### [Provided records]

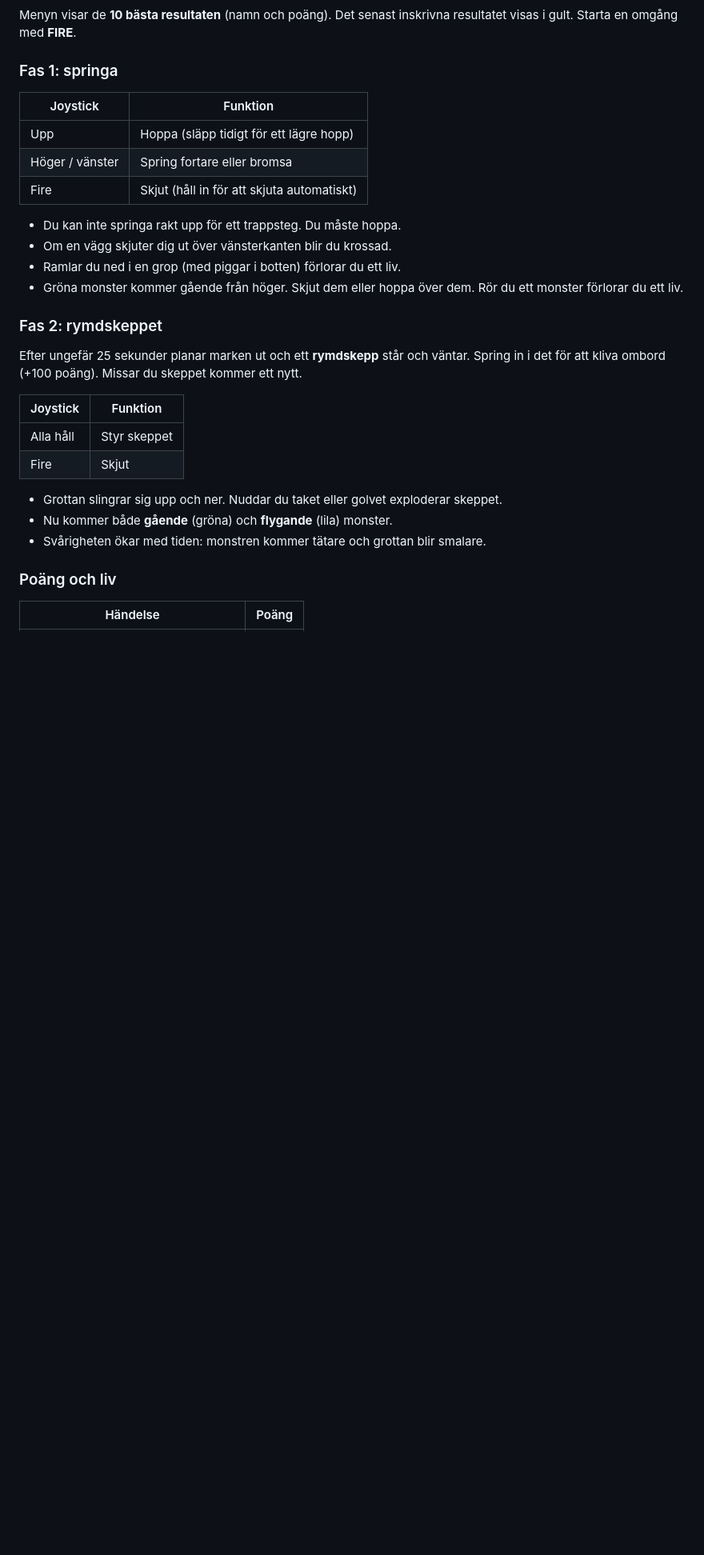
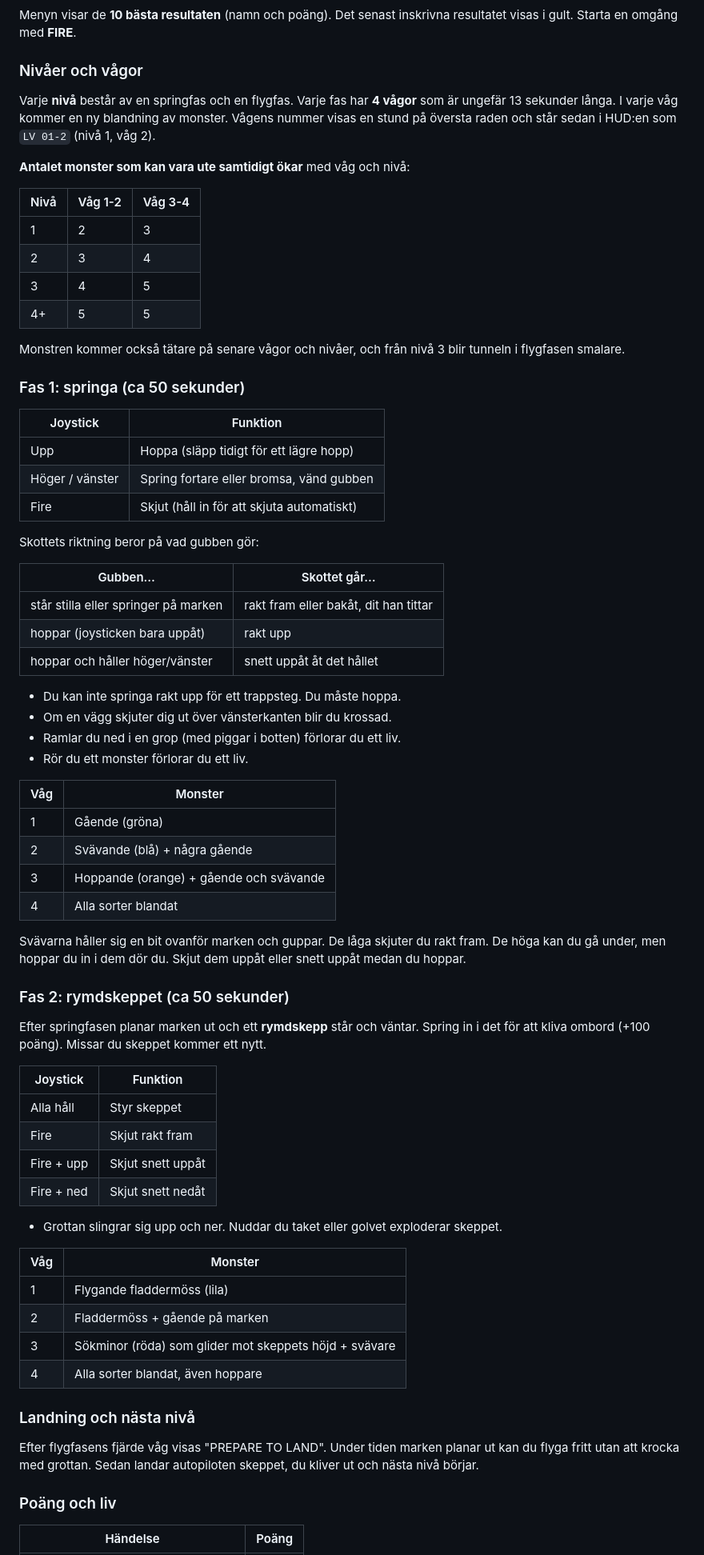
Before and after one commit to MagnusAycox/Flighty-64, a Markdown page: README.md, the part around one of its changes. Shown at 80% size. Rendered like a GitHub page; blank space fills up the shorter version.

```diff
--- a/README.md
+++ b/README.md
@@ -29,35 +30,85 @@ Använd en joystick i **port 2**.
 Menyn visar de **10 bästa resultaten** (namn och poäng). Det senast
 inskrivna resultatet visas i gult. Starta en omgång med **FIRE**.
 
-### Fas 1: springa
+### Nivåer och vågor
 
-| Joystick       | Funktion                                      |
-|----------------|-----------------------------------------------|
-| Upp            | Hoppa (släpp tidigt för ett lägre hopp)       |
-| Höger / vänster| Spring fortare eller bromsa                   |
-| Fire           | Skjut (håll in för att skjuta automatiskt)    |
+Varje **nivå** består av en springfas och en flygfas. Varje fas har **4 vågor**
+som är ungefär 13 sekunder långa. I varje våg kommer en ny blandning av monster.
+Vågens nummer visas en stund på översta raden och står sedan i HUD:en som
+`LV 01-2` (nivå 1, våg 2).
+
+**Antalet monster som kan vara ute samtidigt ökar** med våg och nivå:
+
+| Nivå | Våg 1-2 | Våg 3-4 |
+|------|---------|---------|
+| 1    | 2       | 3       |
+| 2    | 3       | 4       |
+| 3    | 4       | 5       |
+| 4+   | 5       | 5       |
+
+Monstren kommer också tätare på senare vågor och nivåer, och från nivå 3 blir
+tunneln i flygfasen smalare.
+
+### Fas 1: springa (ca 50 sekunder)
+
+| Joystick        | Funktion                                    |
+|-----------------|---------------------------------------------|
+| Upp             | Hoppa (släpp tidigt för ett lägre hopp)     |
+| Höger / vänster | Spring fortare eller bromsa, vänd gubben    |
+| Fire            | Skjut (håll in för att skjuta automatiskt)  |
+
+Skottets riktning beror på vad gubben gör:
+
+| Gubben…                               | Skottet går…                        |
+|---------------------------------------|-------------------------------------|
+| står stilla eller springer på marken  | rakt fram eller bakåt, dit han tittar |
+| hoppar (joysticken bara uppåt)        | rakt upp                            |
+| hoppar och håller höger/vänster       | snett uppåt åt det hållet           |
 
 * Du kan inte springa rakt upp för ett trappsteg. Du måste hoppa.
 * Om en vägg skjuter dig ut över vänsterkanten blir du krossad.
 * Ramlar du ned i en grop (med piggar i botten) förlorar du ett liv.
-* Gröna monster kommer gående från höger. Skjut dem eller hoppa över dem.
-  Rör du ett monster förlorar du ett liv.
+* Rör du ett monster förlorar du ett liv.
 
-### Fas 2: rymdskeppet
+| Våg | Monster                                                      |
+|-----|--------------------------------------------------------------|
+| 1   | Gående (gröna)                                               |
+| 2   | Svävande (blå) + några gående                                |
+| 3   | Hoppande (orange) + gående och svävande                      |
+| 4   | Alla sorter blandat                                          |
 
-Efter ungefär 25 sekunder planar marken ut och ett **rymdskepp** står och
-väntar. Spring in i det för att kliva ombord (+100 poäng). Missar du skeppet
-kommer ett nytt.
+Svävarna håller sig en bit ovanför marken och guppar. De låga skjuter du
+rakt fram. De höga kan du gå under, men hoppar du in i dem dör du. Skjut dem
+uppåt eller snett uppåt medan du hoppar.
+
+### Fas 2: rymdskeppet (ca 50 sekunder)
+
+Efter springfasen planar marken ut och ett **rymdskepp** står och väntar.
+Spring in i det för att kliva ombord (+100 poäng). Missar du skeppet kommer
+ett nytt.
 
 | Joystick   | Funktion                                    |
 |------------|---------------------------------------------|
 | Alla håll  | Styr skeppet                                |
-| Fire       | Skjut                                       |
+| Fire       | Skjut rakt fram                             |
+| Fire + upp | Skjut snett uppåt                           |
+| Fire + ned | Skjut snett nedåt                           |
 
 * Grottan slingrar sig upp och ner. Nuddar du taket eller golvet exploderar
   skeppet.
-* Nu kommer både **gående** (gröna) och **flygande** (lila) monster.
-* Svårigheten ökar med tiden: monstren kommer tätare och grottan blir smalare.
+
+| Våg | Monster                                                      |
+|-----|--------------------------------------------------------------|
+| 1   | Flygande fladdermöss (lila)                                  |
+| 2   | Fladdermöss + gående på marken                               |
+| 3   | Sökminor (röda) som glider mot skeppets höjd + svävare       |
+| 4   | Alla sorter blandat, även hoppare                            |
+
+### Landning och nästa nivå
+
+Efter flygfasens fjärde våg visas "PREPARE TO LAND". Under tiden marken
+planar ut kan du flyga fritt utan att krocka med grottan. Sedan landar
+autopiloten skeppet, du kliver ut och nästa nivå börjar.
 
 ### Poäng och liv
 
```
Also changed, not shown: other parts of README.md (+26 -15 lines), docs/fly.png, docs/run.png, 12 other files.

### [Task details]
Each line above should be set down exactly as written, with pictures excluded.

### [Answer]
Before and after one commit to MagnusAycox/Flighty-64, a Markdown page: README.md, the part around one of its changes. Shown at 80% size. Rendered like a GitHub page; blank space fills up the shorter version.

```diff
--- a/README.md
+++ b/README.md
@@ -29,35 +30,85 @@ Använd en joystick i **port 2**.
 Menyn visar de **10 bästa resultaten** (namn och poäng). Det senast
 inskrivna resultatet visas i gult. Starta en omgång med **FIRE**.
 
-### Fas 1: springa
+### Nivåer och vågor
 
-| Joystick       | Funktion                                      |
-|----------------|-----------------------------------------------|
-| Upp            | Hoppa (släpp tidigt för ett lägre hopp)       |
-| Höger / vänster| Spring fortare eller bromsa                   |
-| Fire           | Skjut (håll in för att skjuta automatiskt)    |
+Varje **nivå** består av en springfas och en flygfas. Varje fas har **4 vågor**
+som är ungefär 13 sekunder långa. I varje våg kommer en ny blandning av monster.
+Vågens nummer visas en stund på översta raden och står sedan i HUD:en som
+`LV 01-2` (nivå 1, våg 2).
+
+**Antalet monster som kan vara ute samtidigt ökar** med våg och nivå:
+
+| Nivå | Våg 1-2 | Våg 3-4 |
+|------|---------|---------|
+| 1    | 2       | 3       |
+| 2    | 3       | 4       |
+| 3    | 4       | 5       |
+| 4+   | 5       | 5       |
+
+Monstren kommer också tätare på senare vågor och nivåer, och från nivå 3 blir
+tunneln i flygfasen smalare.
+
+### Fas 1: springa (ca 50 sekunder)
+
+| Joystick        | Funktion                                    |
+|-----------------|---------------------------------------------|
+| Upp             | Hoppa (släpp tidigt för ett lägre hopp)     |
+| Höger / vänster | Spring fortare eller bromsa, vänd gubben    |
+| Fire            | Skjut (håll in för att skjuta automatiskt)  |
+
+Skottets riktning beror på vad gubben gör:
+
+| Gubben…                               | Skottet går…                        |
+|---------------------------------------|-------------------------------------|
+| står stilla eller springer på marken  | rakt fram eller bakåt, dit han tittar |
+| hoppar (joysticken bara uppåt)        | rakt upp                            |
+| hoppar och håller höger/vänster       | snett uppåt åt det hållet           |
 
 * Du kan inte springa rakt upp för ett trappsteg. Du måste hoppa.
 * Om en vägg skjuter dig ut över vänsterkanten blir du krossad.
 * Ramlar du ned i en grop (med piggar i botten) förlorar du ett liv.
-* Gröna monster kommer gående från höger. Skjut dem eller hoppa över dem.
-  Rör du ett monster förlorar du ett liv.
+* Rör du ett monster förlorar du ett liv.
 
-### Fas 2: rymdskeppet
+| Våg | Monster                                                      |
+|-----|--------------------------------------------------------------|
+| 1   | Gående (gröna)                                               |
+| 2   | Svävande (blå) + några gående                                |
+| 3   | Hoppande (orange) + gående och svävande                      |
+| 4   | Alla sorter blandat                                          |
 
-Efter ungefär 25 sekunder planar marken ut och ett **rymdskepp** står och
-väntar. Spring in i det för att kliva ombord (+100 poäng). Missar du skeppet
-kommer ett nytt.
+Svävarna håller sig en bit ovanför marken och guppar. De låga skjuter du
+rakt fram. De höga kan du gå under, men hoppar du in i dem dör du. Skjut dem
+uppåt eller snett uppåt medan du hoppar.
+
+### Fas 2: rymdskeppet (ca 50 sekunder)
+
+Efter springfasen planar marken ut och ett **rymdskepp** står och väntar.
+Spring in i det för att kliva ombord (+100 poäng). Missar du skeppet kommer
+ett nytt.
 
 | Joystick   | Funktion                                    |
 |------------|---------------------------------------------|
 | Alla håll  | Styr skeppet                                |
-| Fire       | Skjut                                       |
+| Fire       | Skjut rakt fram                             |
+| Fire + upp | Skjut snett uppåt                           |
+| Fire + ned | Skjut snett nedåt                           |
 
 * Grottan slingrar sig upp och ner. Nuddar du taket eller golvet exploderar
   skeppet.
-* Nu kommer både **gående** (gröna) och **flygande** (lila) monster.
-* Svårigheten ökar med tiden: monstren kommer tätare och grottan blir smalare.
+
+| Våg | Monster                                                      |
+|-----|--------------------------------------------------------------|
+| 1   | Flygande fladdermöss (lila)                                  |
+| 2   | Fladdermöss + gående på marken                               |
+| 3   | Sökminor (röda) som glider mot skeppets höjd + svävare       |
+| 4   | Alla sorter blandat, även hoppare                            |
+
+### Landning och nästa nivå
+
+Efter flygfasens fjärde våg visas "PREPARE TO LAND". Under tiden marken
+planar ut kan du flyga fritt utan att krocka med grottan. Sedan landar
+autopiloten skeppet, du kliver ut och nästa nivå börjar.
 
 ### Poäng och liv
 
```
Also changed, not shown: other parts of README.md (+26 -15 lines), docs/fly.png, docs/run.png, 12 other files.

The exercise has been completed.